Government has begun borrowing, inking a US$65 million loan with the Caribbean Development Bank in March.

“It is time to get our livelihoods back on track. It is time for us to get on with the several projects and initiatives that are identified for each ministry in the loan agreement. And, it is time to weather proof our infrastructure and rebuild it in a way that offers some resiliency to unprecedented weather patterns,” BVI Premier Orlando Smith said when his government finalized the loan. “Today’s project launch signals that we are moving full steam ahead, and getting on with it, so that we can put this territory in a much better place tomorrow than it was yesterday, and is today.”

Government is looking to borrow about $400 million more, with the help of loan guarantees from the United Kingdom.

The subject of the loan guarantees was controversial due to the accompanying U.K. requirements In exchange, the U.K. government will establish an agency to monitor the BVI’s spending of that money, and will also conduct an audit of the territory’s public finances – and require reforms based on the results of that audit.

The requirements sparked outcry from some residents, with one opposition legislator even likening the U.K. mandates to “economic slavery.” A prominent billboard was installed downtown, reading, “We Virgin Islanders do not support the U.K. framework for the BVI recovery plan.”

Nevertheless, BVI Premier Orlando Smith maintained that the U.K. guarantees are vital because they will allow government to save tens of millions of dollars by borrowing at 1 percent interest rather than the higher rates that would be charged with non-guaranteed loans.

“It is time for the raw sewerage to stop running in our streets and ghuts [gutters]. It is time for us to build a stronger and more resilient electricity grid. It is time for us to restore our criminal justice system, including rebuilding accommodation for our judiciary,” Smith urged in a March speech in favor of taking the U.K. guarantees. “It is time for our prisoners housed in St. Lucia to be back at Balsam Ghut where they can be in touch with their families and friends. It is time to find shelter for those made homeless.”
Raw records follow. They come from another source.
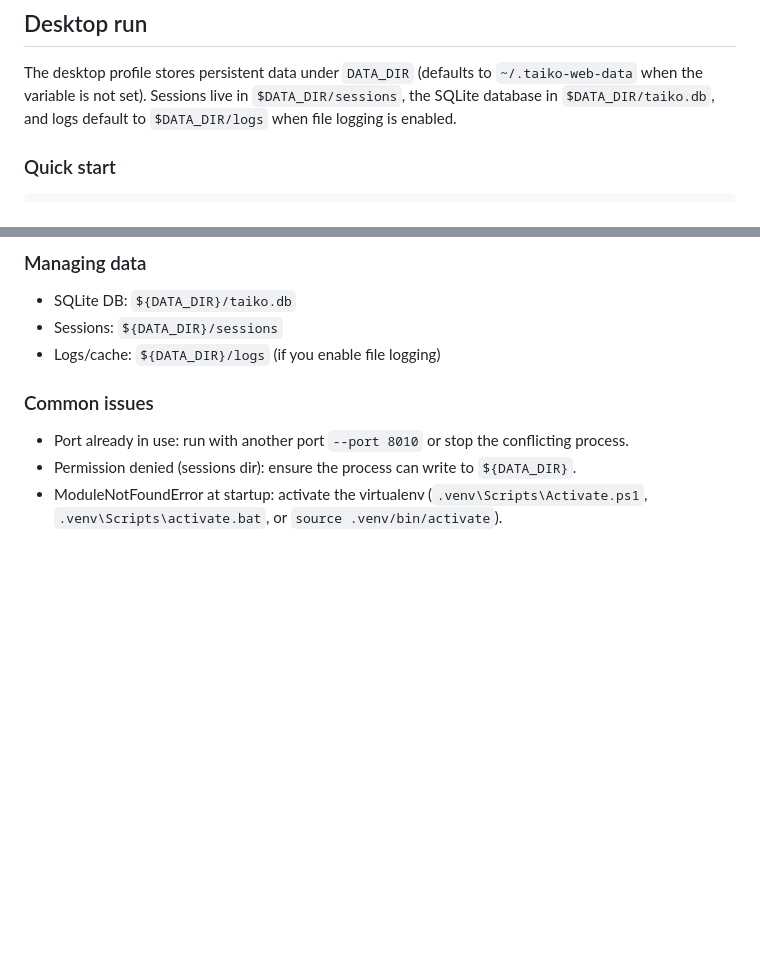
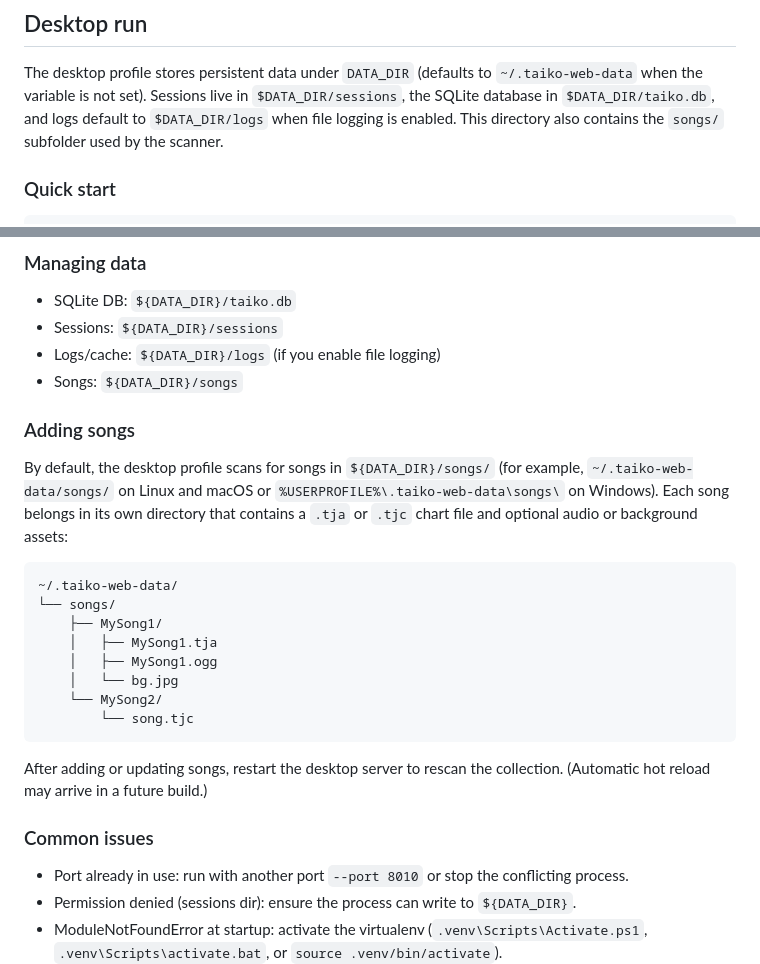
Before and after one commit to mopga/taiko-web-fork, a Markdown page: README.md, 2 parts joined by grey strips. GitHub-like rendering; blank space fills up the shorter version.

Commit message:
Document desktop songs directory

````diff
--- a/README.md
+++ b/README.md
@@ -34,7 +34,8 @@ docker compose up -d
 The desktop profile stores persistent data under `DATA_DIR` (defaults to
 `~/.taiko-web-data` when the variable is not set). Sessions live in
 `$DATA_DIR/sessions`, the SQLite database in `$DATA_DIR/taiko.db`, and logs
-default to `$DATA_DIR/logs` when file logging is enabled.
+default to `$DATA_DIR/logs` when file logging is enabled. This directory also
+contains the `songs/` subfolder used by the scanner.
 
 ### Quick start
 
@@ -116,6 +117,29 @@ out of the box without an additional Node/webpack build step.
 - SQLite DB: `${DATA_DIR}/taiko.db`
 - Sessions: `${DATA_DIR}/sessions`
 - Logs/cache: `${DATA_DIR}/logs` (if you enable file logging)
+- Songs: `${DATA_DIR}/songs`
+
+### Adding songs
+
+By default, the desktop profile scans for songs in `${DATA_DIR}/songs/` (for
+example, `~/.taiko-web-data/songs/` on Linux and macOS or
+`%USERPROFILE%\.taiko-web-data\songs\` on Windows). Each song belongs in its
+own directory that contains a `.tja` or `.tjc` chart file and optional audio or
+background assets:
+
+```
+~/.taiko-web-data/
+└── songs/
+    ├── MySong1/
+    │   ├── MySong1.tja
+    │   ├── MySong1.ogg
+    │   └── bg.jpg
+    └── MySong2/
+        └── song.tjc
+```
+
+After adding or updating songs, restart the desktop server to rescan the
+collection. (Automatic hot reload may arrive in a future build.)
 
 ### Common issues
 
````
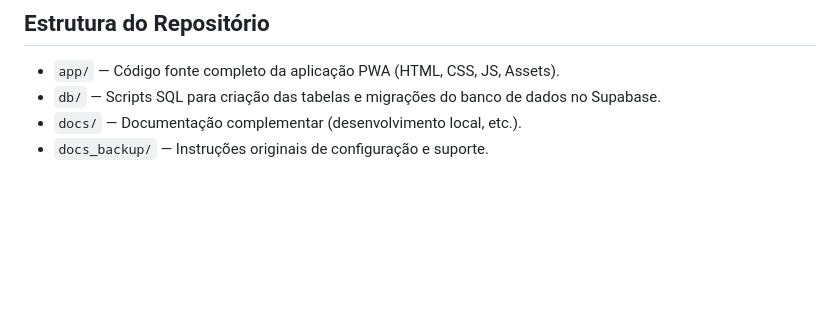
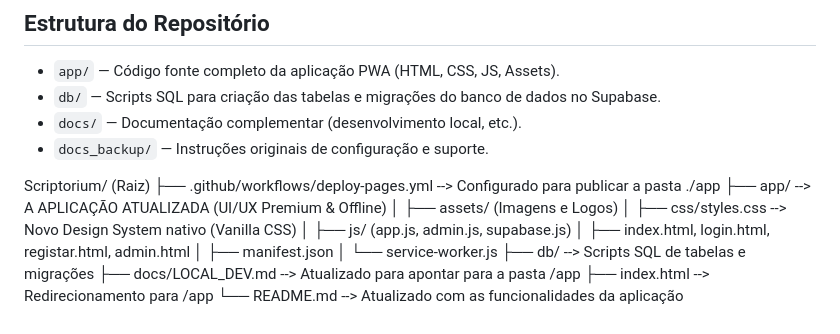
Before and after one commit to antoniorappleton/scriptorium, a Markdown page: README.md, the part around the change. GitHub-like rendering; blank space fills up the shorter version.

```diff
--- a/README.md
+++ b/README.md
@@ -74,3 +74,17 @@ A aplicação foi desenvolvida com um design system moderno em **Vanilla CSS** q
 - `db/` — Scripts SQL para criação das tabelas e migrações do banco de dados no Supabase.
 - `docs/` — Documentação complementar (desenvolvimento local, etc.).
 - `docs_backup/` — Instruções originais de configuração e suporte.
+
+Scriptorium/ (Raiz)
+├── .github/workflows/deploy-pages.yml  --> Configurado para publicar a pasta ./app
+├── app/                                --> A APLICAÇÃO ATUALIZADA (UI/UX Premium & Offline)
+│   ├── assets/ (Imagens e Logos)
+│   ├── css/styles.css                  --> Novo Design System nativo (Vanilla CSS)
+│   ├── js/ (app.js, admin.js, supabase.js)
+│   ├── index.html, login.html, registar.html, admin.html
+│   ├── manifest.json
+│   └── service-worker.js
+├── db/                                 --> Scripts SQL de tabelas e migrações
+├── docs/LOCAL_DEV.md                   --> Atualizado para apontar para a pasta /app
+├── index.html                          --> Redirecionamento para /app
+└── README.md                           --> Atualizado com as funcionalidades da aplicação
```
Over the protests of the opposition and some in Smith’s own administration, government passed legislation at the end of March to accept the U.K.’s loan guarantees and accompanying requirements. Government is currently in discussions with potential creditors to borrow the funds.